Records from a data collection
****************************************

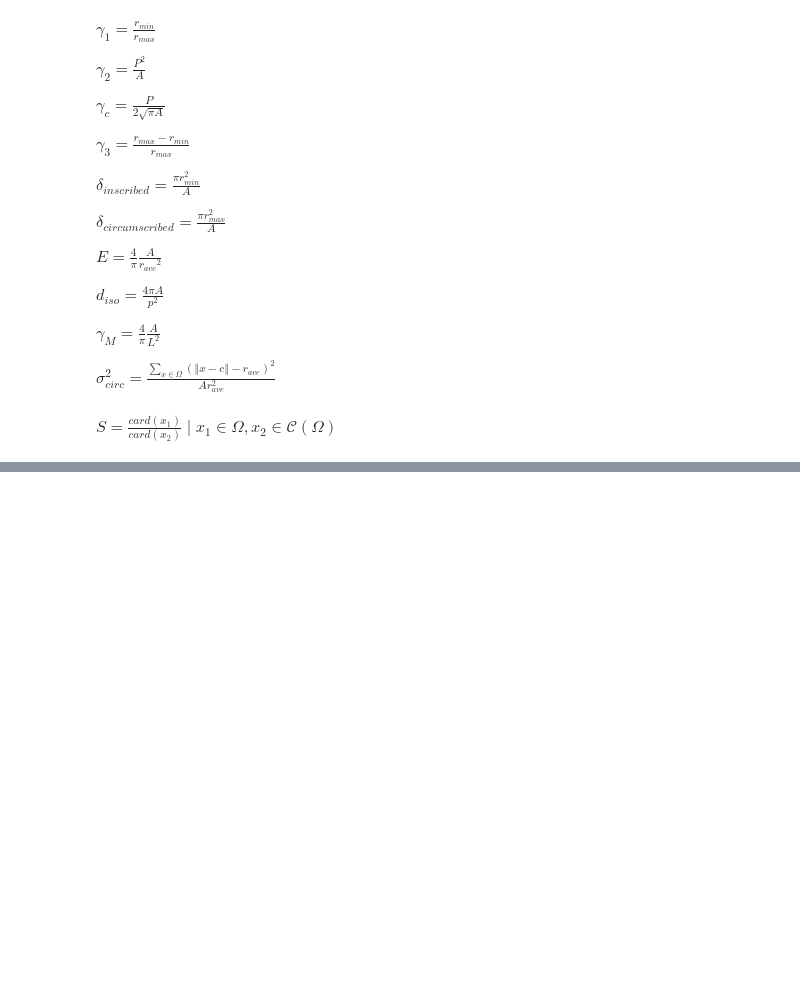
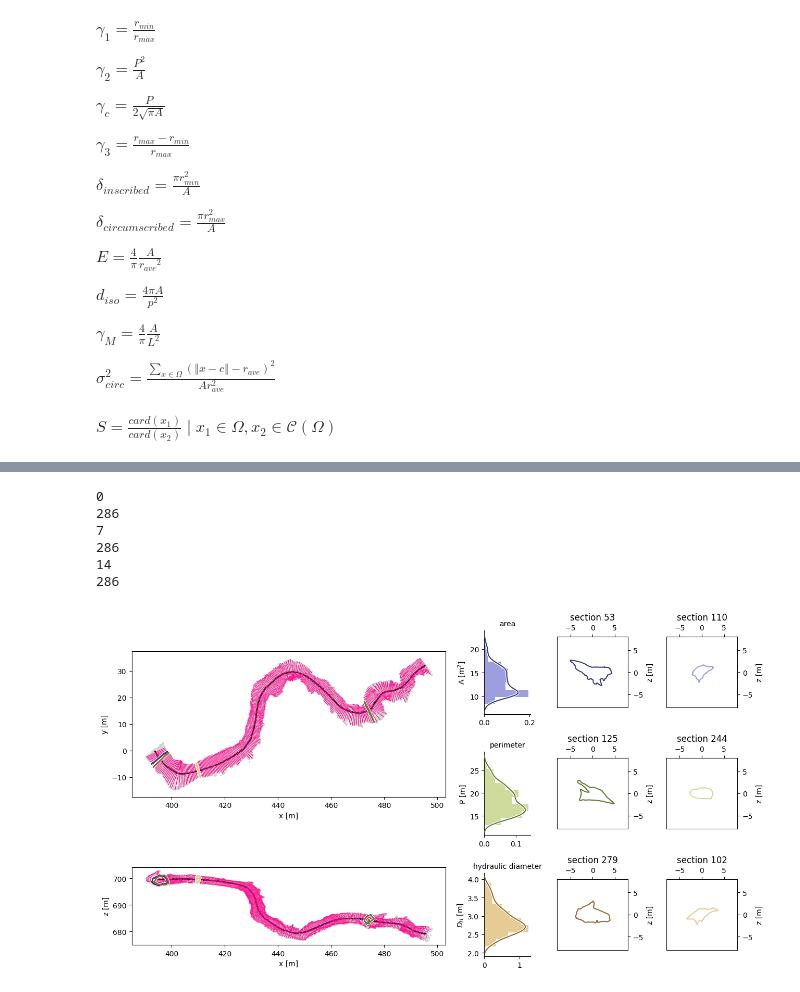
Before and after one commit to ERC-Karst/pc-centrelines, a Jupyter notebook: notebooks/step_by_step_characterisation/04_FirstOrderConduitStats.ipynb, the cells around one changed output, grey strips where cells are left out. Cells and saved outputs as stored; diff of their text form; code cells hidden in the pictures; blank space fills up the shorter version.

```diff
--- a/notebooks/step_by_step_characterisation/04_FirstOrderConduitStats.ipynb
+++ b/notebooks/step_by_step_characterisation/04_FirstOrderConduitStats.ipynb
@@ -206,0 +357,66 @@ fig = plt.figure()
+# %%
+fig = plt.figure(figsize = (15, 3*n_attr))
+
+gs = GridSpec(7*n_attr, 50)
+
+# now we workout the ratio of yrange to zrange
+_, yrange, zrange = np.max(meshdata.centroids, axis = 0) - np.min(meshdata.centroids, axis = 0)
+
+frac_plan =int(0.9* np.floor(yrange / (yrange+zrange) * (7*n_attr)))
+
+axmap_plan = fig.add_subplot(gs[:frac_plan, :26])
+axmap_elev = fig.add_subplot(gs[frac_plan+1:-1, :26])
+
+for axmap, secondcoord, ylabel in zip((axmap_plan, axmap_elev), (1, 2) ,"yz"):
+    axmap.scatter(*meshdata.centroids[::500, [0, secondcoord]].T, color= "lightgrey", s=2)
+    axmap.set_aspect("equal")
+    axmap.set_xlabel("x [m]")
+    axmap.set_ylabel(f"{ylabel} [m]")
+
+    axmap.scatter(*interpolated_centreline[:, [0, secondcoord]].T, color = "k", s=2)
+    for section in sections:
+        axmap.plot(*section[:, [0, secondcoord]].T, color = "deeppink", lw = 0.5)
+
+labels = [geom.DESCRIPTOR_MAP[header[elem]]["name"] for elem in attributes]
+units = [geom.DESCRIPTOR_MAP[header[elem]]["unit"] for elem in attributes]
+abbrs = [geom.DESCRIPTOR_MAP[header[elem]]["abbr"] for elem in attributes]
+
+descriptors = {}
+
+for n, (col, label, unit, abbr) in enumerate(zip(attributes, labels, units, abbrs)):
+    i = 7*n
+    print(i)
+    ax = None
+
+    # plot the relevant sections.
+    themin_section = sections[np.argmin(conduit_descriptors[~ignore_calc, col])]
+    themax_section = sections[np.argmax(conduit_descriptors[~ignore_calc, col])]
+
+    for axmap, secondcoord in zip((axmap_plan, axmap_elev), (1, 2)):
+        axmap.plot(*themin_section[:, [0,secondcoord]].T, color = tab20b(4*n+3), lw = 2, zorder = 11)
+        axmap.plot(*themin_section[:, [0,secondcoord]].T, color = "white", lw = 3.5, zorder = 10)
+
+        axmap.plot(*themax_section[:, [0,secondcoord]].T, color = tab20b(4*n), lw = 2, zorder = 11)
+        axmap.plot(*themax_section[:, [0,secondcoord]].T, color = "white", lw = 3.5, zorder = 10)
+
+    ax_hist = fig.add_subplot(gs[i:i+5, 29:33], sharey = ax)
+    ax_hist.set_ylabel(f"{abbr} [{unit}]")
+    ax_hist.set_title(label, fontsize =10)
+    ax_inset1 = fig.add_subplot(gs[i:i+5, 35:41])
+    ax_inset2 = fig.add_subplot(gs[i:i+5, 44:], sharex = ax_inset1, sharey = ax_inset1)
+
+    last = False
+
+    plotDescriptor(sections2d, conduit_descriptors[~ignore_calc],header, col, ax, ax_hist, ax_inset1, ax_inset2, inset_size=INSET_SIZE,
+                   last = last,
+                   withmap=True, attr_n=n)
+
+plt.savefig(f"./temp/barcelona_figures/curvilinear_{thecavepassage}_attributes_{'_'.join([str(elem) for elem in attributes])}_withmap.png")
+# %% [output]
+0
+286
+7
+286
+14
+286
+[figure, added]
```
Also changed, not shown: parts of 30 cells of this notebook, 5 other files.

****************************************

EXERCISE AIM: Show the lines of the records above that mention "secondcoord".

OUTPUT OF THE TASK:
+for axmap, secondcoord, ylabel in zip((axmap_plan, axmap_elev), (1, 2) ,"yz"):
+    axmap.scatter(*meshdata.centroids[::500, [0, secondcoord]].T, color= "lightgrey", s=2)
+    axmap.scatter(*interpolated_centreline[:, [0, secondcoord]].T, color = "k", s=2)
+        axmap.plot(*section[:, [0, secondcoord]].T, color = "deeppink", lw = 0.5)
+    for axmap, secondcoord in zip((axmap_plan, axmap_elev), (1, 2)):
+        axmap.plot(*themin_section[:, [0,secondcoord]].T, color = tab20b(4*n+3), lw = 2, zorder = 11)
+        axmap.plot(*themin_section[:, [0,secondcoord]].T, color = "white", lw = 3.5, zorder = 10)
+        axmap.plot(*themax_section[:, [0,secondcoord]].T, color = tab20b(4*n), lw = 2, zorder = 11)
+        axmap.plot(*themax_section[:, [0,secondcoord]].T, color = "white", lw = 3.5, zorder = 10)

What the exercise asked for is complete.